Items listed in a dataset
____________________
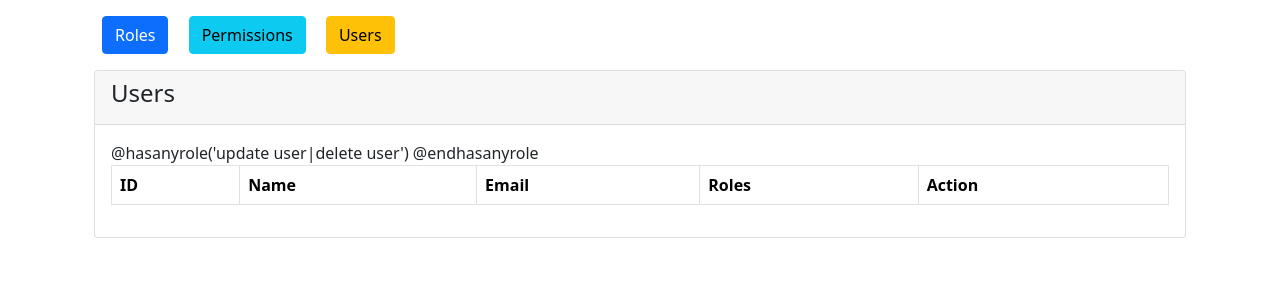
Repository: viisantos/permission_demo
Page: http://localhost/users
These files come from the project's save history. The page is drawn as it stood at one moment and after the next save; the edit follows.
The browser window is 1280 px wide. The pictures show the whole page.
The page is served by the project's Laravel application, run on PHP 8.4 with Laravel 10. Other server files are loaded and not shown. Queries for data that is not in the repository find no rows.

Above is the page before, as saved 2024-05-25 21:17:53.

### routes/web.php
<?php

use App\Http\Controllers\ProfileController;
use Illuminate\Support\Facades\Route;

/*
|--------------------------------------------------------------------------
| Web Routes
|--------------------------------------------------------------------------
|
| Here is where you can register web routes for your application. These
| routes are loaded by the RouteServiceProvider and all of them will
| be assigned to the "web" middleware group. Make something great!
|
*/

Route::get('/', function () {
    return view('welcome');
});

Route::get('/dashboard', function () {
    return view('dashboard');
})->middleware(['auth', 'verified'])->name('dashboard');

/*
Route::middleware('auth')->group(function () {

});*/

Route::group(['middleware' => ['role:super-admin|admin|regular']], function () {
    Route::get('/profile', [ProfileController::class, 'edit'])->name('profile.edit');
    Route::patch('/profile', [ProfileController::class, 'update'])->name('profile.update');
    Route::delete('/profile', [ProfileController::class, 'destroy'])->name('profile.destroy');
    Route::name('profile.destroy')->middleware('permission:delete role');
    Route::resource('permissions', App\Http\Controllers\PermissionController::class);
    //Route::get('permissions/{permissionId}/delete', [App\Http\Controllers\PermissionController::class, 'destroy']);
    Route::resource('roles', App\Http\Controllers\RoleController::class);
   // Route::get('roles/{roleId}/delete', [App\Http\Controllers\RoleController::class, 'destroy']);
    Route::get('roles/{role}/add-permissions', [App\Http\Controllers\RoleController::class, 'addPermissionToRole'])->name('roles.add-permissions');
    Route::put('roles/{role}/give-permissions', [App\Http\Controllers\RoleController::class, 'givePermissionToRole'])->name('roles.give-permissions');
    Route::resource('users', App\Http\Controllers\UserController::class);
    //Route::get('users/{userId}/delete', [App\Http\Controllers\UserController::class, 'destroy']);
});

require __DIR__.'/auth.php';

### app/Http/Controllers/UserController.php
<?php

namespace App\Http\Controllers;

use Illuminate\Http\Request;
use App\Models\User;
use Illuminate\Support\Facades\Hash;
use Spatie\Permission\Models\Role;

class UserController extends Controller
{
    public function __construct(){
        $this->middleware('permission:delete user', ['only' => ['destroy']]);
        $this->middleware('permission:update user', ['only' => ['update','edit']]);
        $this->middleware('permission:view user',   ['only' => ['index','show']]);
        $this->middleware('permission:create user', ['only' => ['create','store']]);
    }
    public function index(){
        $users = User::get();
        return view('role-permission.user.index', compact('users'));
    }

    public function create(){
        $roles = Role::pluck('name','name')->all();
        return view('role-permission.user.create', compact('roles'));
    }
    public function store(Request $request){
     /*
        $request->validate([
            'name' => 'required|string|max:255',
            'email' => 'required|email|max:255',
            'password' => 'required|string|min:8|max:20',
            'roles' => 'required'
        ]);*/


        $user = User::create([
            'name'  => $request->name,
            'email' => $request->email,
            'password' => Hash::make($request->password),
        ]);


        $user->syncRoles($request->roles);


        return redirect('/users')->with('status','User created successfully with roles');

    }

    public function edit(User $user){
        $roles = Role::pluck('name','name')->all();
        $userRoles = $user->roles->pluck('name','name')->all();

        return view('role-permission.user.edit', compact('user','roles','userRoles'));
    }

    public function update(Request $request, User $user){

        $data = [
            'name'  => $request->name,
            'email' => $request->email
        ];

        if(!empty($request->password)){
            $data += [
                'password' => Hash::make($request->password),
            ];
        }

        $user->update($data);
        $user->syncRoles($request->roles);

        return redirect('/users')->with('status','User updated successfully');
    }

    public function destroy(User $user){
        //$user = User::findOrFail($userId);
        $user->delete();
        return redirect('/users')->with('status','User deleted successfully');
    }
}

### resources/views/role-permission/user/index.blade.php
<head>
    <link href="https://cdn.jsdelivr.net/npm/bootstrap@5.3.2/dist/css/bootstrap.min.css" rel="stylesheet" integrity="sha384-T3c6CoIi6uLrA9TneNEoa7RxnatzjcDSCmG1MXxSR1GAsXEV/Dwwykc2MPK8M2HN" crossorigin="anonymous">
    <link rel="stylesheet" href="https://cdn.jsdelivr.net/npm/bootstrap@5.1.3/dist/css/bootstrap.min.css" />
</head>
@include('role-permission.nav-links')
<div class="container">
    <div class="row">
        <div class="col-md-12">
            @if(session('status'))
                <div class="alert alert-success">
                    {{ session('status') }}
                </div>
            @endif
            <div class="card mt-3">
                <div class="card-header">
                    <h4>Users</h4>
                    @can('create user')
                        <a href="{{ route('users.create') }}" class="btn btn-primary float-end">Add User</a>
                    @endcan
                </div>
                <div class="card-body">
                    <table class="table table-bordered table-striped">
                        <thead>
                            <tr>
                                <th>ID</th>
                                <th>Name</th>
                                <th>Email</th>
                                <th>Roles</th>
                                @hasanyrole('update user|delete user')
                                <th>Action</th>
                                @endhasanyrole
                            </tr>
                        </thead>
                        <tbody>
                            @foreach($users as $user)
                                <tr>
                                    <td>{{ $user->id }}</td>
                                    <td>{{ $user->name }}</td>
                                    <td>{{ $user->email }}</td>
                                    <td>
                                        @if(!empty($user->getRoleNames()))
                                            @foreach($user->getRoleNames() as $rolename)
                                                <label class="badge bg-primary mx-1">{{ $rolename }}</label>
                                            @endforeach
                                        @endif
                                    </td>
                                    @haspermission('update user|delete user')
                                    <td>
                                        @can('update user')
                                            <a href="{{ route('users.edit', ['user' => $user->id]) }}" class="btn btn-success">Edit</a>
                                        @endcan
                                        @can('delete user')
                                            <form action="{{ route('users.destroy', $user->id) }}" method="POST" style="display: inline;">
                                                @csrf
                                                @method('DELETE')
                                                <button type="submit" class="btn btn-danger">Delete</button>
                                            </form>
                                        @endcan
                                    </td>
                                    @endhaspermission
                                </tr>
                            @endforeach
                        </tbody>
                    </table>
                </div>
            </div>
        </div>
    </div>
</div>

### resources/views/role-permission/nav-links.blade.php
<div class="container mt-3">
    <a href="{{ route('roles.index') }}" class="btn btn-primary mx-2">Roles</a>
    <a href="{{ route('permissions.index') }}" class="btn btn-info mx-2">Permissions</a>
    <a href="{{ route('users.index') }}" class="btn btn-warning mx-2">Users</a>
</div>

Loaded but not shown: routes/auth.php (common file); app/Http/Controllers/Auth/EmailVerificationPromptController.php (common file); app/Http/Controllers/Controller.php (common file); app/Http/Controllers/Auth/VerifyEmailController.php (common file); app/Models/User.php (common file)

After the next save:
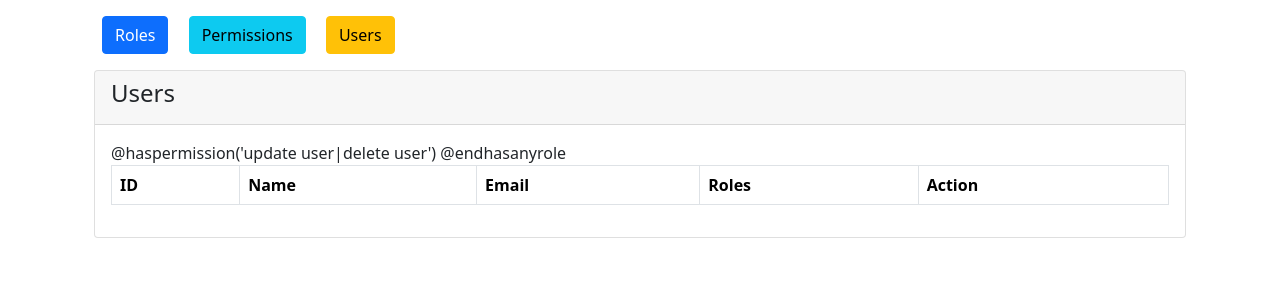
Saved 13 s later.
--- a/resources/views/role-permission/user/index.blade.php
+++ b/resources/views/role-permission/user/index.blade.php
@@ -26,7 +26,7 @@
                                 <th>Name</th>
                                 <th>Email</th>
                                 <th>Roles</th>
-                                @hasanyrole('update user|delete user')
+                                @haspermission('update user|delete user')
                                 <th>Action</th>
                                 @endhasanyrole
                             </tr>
____________________
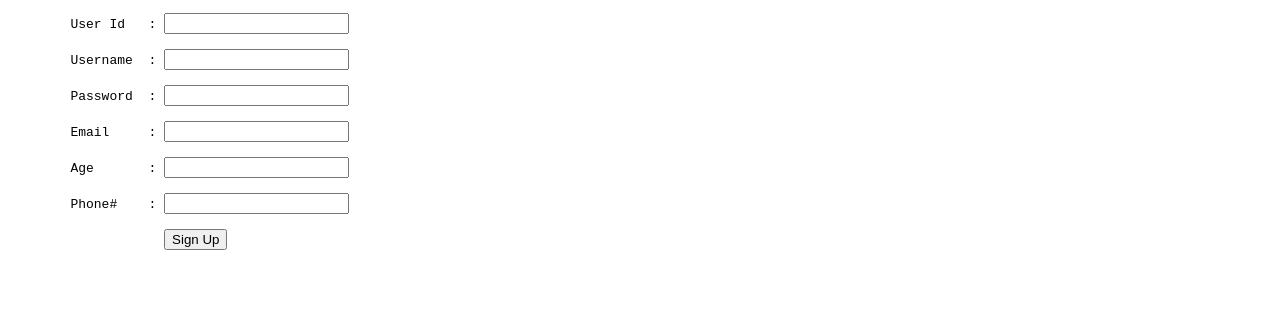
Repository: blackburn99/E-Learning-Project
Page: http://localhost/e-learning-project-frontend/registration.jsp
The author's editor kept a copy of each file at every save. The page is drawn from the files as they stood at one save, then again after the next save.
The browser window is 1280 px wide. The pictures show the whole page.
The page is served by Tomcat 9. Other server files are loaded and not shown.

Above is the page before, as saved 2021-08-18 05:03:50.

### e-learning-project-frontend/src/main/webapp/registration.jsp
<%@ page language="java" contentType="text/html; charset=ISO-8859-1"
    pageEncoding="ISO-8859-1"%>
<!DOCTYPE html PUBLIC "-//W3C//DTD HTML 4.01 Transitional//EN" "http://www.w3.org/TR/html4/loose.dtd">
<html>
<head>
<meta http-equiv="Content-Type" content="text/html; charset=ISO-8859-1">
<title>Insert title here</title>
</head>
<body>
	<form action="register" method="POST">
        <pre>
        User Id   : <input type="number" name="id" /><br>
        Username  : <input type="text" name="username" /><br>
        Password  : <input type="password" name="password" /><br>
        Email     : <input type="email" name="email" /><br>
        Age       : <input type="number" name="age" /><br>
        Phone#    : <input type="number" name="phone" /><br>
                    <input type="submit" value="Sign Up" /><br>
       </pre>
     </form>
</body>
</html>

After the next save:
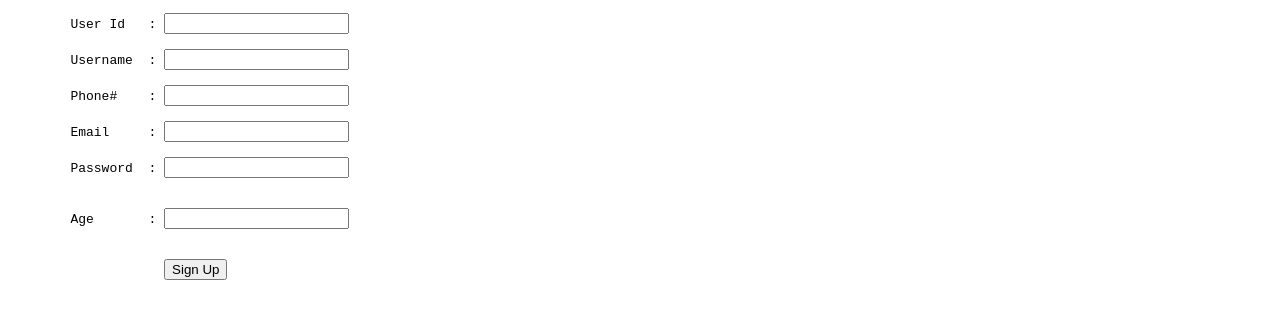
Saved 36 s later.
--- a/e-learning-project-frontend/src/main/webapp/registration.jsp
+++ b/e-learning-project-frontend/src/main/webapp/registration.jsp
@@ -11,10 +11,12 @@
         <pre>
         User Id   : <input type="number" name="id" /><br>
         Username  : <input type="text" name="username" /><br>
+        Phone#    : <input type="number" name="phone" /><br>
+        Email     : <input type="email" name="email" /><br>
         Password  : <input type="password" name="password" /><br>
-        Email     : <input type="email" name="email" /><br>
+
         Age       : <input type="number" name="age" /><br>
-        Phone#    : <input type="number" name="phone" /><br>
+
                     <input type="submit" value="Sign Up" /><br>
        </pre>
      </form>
____________________
- _Task directions_: All that is wanted is the stretch of lines above from the one containing "use Illuminate\Support\Facades\Hash;" through the one containing "['only' => ['destroy']]);", duplicated exactly.

- _Solution to this problem_:
use Illuminate\Support\Facades\Hash;
use Spatie\Permission\Models\Role;

class UserController extends Controller
{
    public function __construct(){
        $this->middleware('permission:delete user', ['only' => ['destroy']]);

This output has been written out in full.